In a new study, a group of researchers have posited that water may have existed on Mars much earlier than currently believed and that too not on the surface.

Today, Mars is a dusty, dry planet with an extremely thin carbon dioxide atmosphere. There's no direct evidence of water, but the presence of clay minerals – formed with the interaction of volcanic rocks and water – in rock formations scattered across its surface has led scientists to believe that water may have existed on the Red Planet sometime around 3-4 billion years ago.

However, researcher Kevin Cannon and his colleagues have suggested something totally different. According to a report in ScienceAlert, they say, a steam bath could have led to the formation of clay on the Red Planet.

The researchers suggest that during its early days, the Martian surface would have had oceans of molten magma spewing across its surface – just like other rocky planets such as Earth.

The cooling and solidification of this ocean might have brought water and other dissolved volatiles up to the surface, ultimately building a thick, steamy atmosphere surrounding the planet lasting for about 10 million years.

The moisture and heat from the resulting atmosphere could have transformed long stretches of newly solidified surface into a thick a layer of clay.

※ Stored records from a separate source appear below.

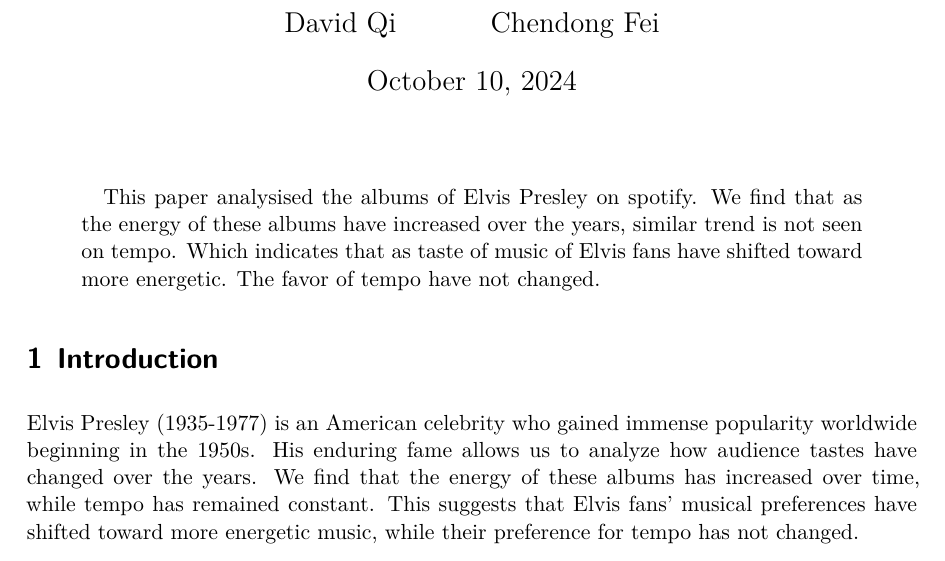
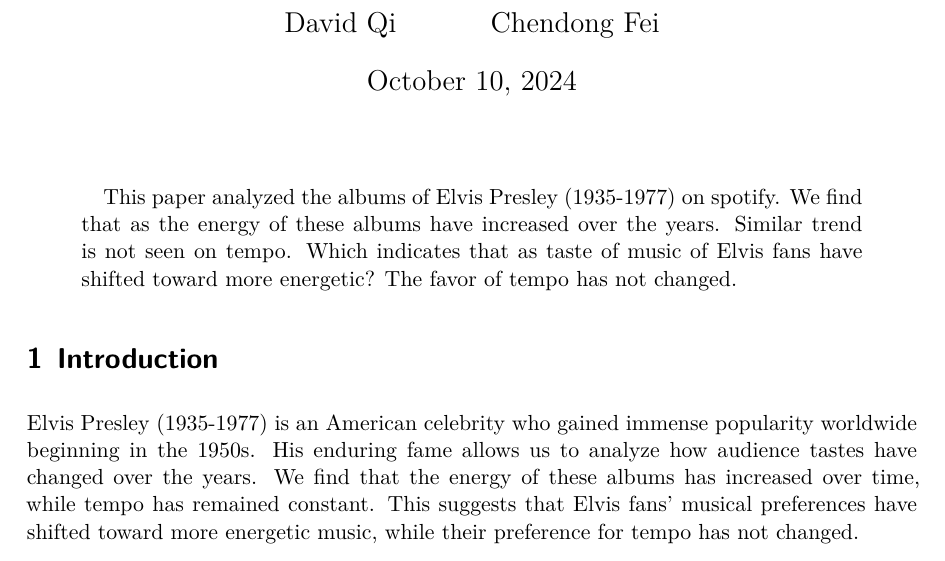
Before and after one commit to UTDQi/Elvis_Analysis, a Quarto document (paper/paper.qmd): part of page 1 of 7, cut so that both start at the same text. The pictures show the output file paper/paper.pdf that the author committed with the source.

Commit message:
Revised grammar

```diff
--- a/paper/paper.qmd
+++ b/paper/paper.qmd
@@ -7,7 +7,7 @@ author:
 thanks: "Code and data are available at: https://github.com/UTDQi/Elvis_Analysis"
 date: today
 date-format: long
-abstract: "This paper analysised the albums of Elvis Presley on spotify. We find that as the energy of these albums have increased over the years, similar trend is not seen on tempo. Which indicates that as taste of music of Elvis fans have shifted toward more energetic. The favor of tempo have not changed."
+abstract: "This paper analyzed the albums of Elvis Presley (1935-1977) on spotify. We find that as the energy of these albums have increased over the years. Similar trend is not seen on tempo. Which indicates that as taste of music of Elvis fans have shifted toward more energetic? The favor of tempo has not changed."
 format: pdf
 number-sections: true
 bibliography: references.bib
```
Also changed, not shown: README.md, paper/paper.pdf.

Over ensuing billions of years, asteroid bombardment and volcanic activity would have covered that clay in some places, leaving what we see today.

Martian surface
Artist’s illustration showing Mars enveloped in a thick, steamy atmosphere Kevin Cannon

"The basic recipe for making clay is you take rock and you add heat and water," said Cannon in a statement. "This primordial atmosphere created by a magma ocean would have been the hottest and wettest Mars ever was. It's a situation where you could pervasively alter the crust and then just shuffle those materials around afterward."

Though the researchers say the theory is debatable, their simulations, in which properties of a rock similar to Martian basalt changed after being exposed to very similar steam bath-like conditions, lend further credence to the whole idea.

If their theory is correct, the history of water on Mars could be completely rewritten. In a statement to ScienceAlert, Canon said: "There had to have been a window there when temperatures were right for life to emerge and thrive, but how long did that window last? After the planet cooled fully and the magnetic field disappeared, life likely had to retreat below ground if it had any chance of surviving."

This could be proved with subsurface samples from the Red Planet. If this had ever really happened, vast deposits of clay might still be present under the Martian surface. "There potentially would have been quite a lot of water locked up in these buried clays," says study co-author Steve Parman.

"This would be a really interesting hypothesis to test," Parman added. "Depending on where the rover ultimately lands, I think we could get the right samples to illuminate these questions."

The study is published in the journal Nature.